Thanks in part to a zealotry that wraps itself in the guise of prohibiting public funding for abortions in any way, shape or form, many women in the military are unable to get basic reproductive health care, even if they become victims of sexual assault. Now two Democratic senators are trying to change that rule by introducing the Military Access to Reproductive Care and Health (MARCH) for Military Women Act.
Sen. Kirsten Gillibrand (D-N.Y.) and Rep. Louise Slaughter (D-N.Y.) recently introduced legislation (H.R. 2085) — the Military Access to Reproductive Care and Health (MARCH) for Military Women Act — that would allow servicewomen to use private funds to obtain abortion care at military health facilities and lift the ban that denies U.S. servicewomen and dependents insurance coverage for abortion services in cases of rape or incest, the Washington Independent reports. Under a policy first put in place during the Reagan administration, the provision of abortion services is prohibited at Department of Defense facilities, even if women use their own money to pay for the procedure. As a result, servicewomen must use local facilities or request combat leave to travel out of the country for abortion care (Resnick, Washington Independent, 6/7). In countries such as Afghanistan and Iraq, there are no local facilities where women can obtain safe abortion care, according to Gillibrand spokesperson Bethany Lesser (Tumulty, Air Force Times/USA Today, 6/6).

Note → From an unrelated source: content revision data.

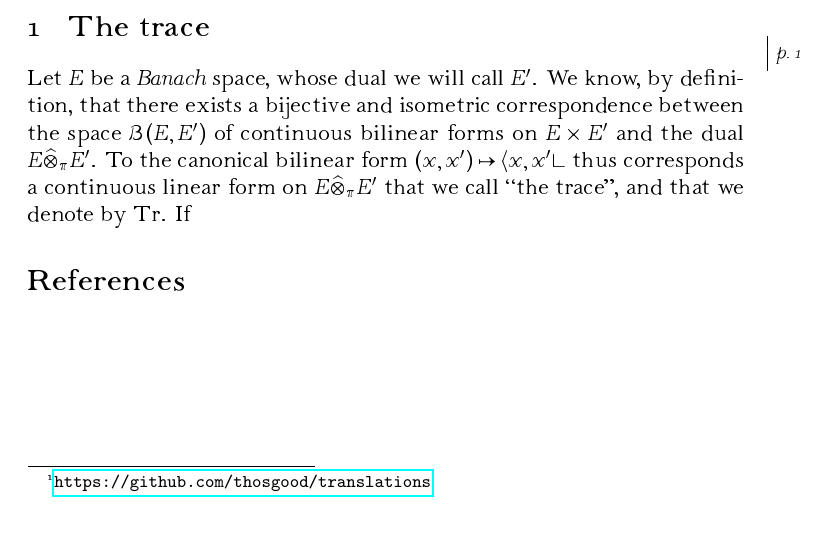
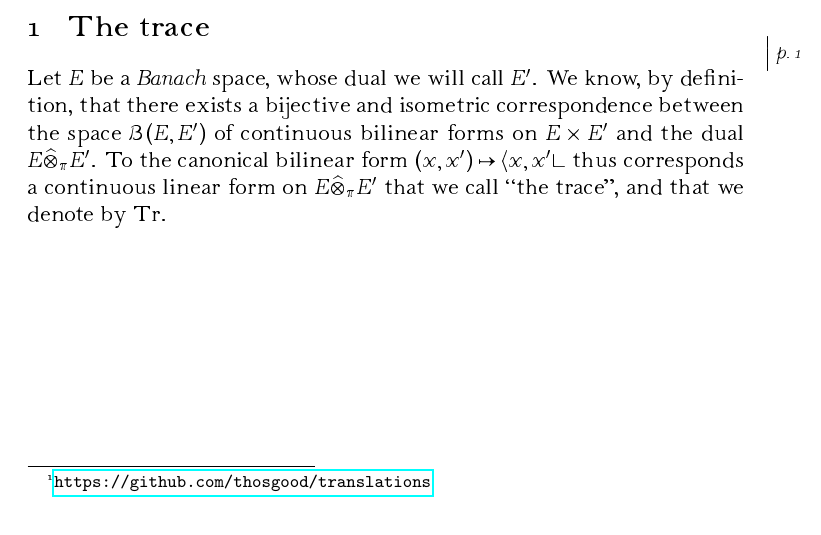
Before and after one commit to thosgood/translations, a LaTeX paper (the-theory-of-nuclear-operators/the-theory-of-nuclear-operators.tex): part of the page, cut so that both start at the same text. Compiled offline with pdfLaTeX.

Commit message:
removed nuclear bib

```diff
--- a/the-theory-of-nuclear-operators/the-theory-of-nuclear-operators.tex
+++ b/the-theory-of-nuclear-operators/the-theory-of-nuclear-operators.tex
@@ -108,14 +108,6 @@
 Let $E$ be a \emph{Banach} space, whose dual we will call $E'$.
 We know, by definition, that there exists a bijective and isometric correspondence between the space $\BB(E,E')$ of continuous bilinear forms on $E\times E'$ and the dual $E\projotimes E'$.
 To the canonical bilinear form $(x,x')\mapsto\langle x,x'\rangle$ thus corresponds a continuous linear form on $E\projotimes E'$ that we call ``the trace'', and that we denote by $\tr$.
-If
 
 
-
-%% Bibliography %%
-
-\nocite{*}
-\bibliographystyle{acm}
-\bibliography{\jobname}
-
 \end{document}
```
Also changed, not shown: the-theory-of-nuclear-operators/the-theory-of-nuclear-operators.bib (deleted).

To deny a woman access to legal, safe reproductive health care, even if that woman pays out of pocket, and even if she is the victim of sexual assault, is beyond the pale. We need to treat the women who serve our country with respect, not deny them basic rights over bodily autonomy.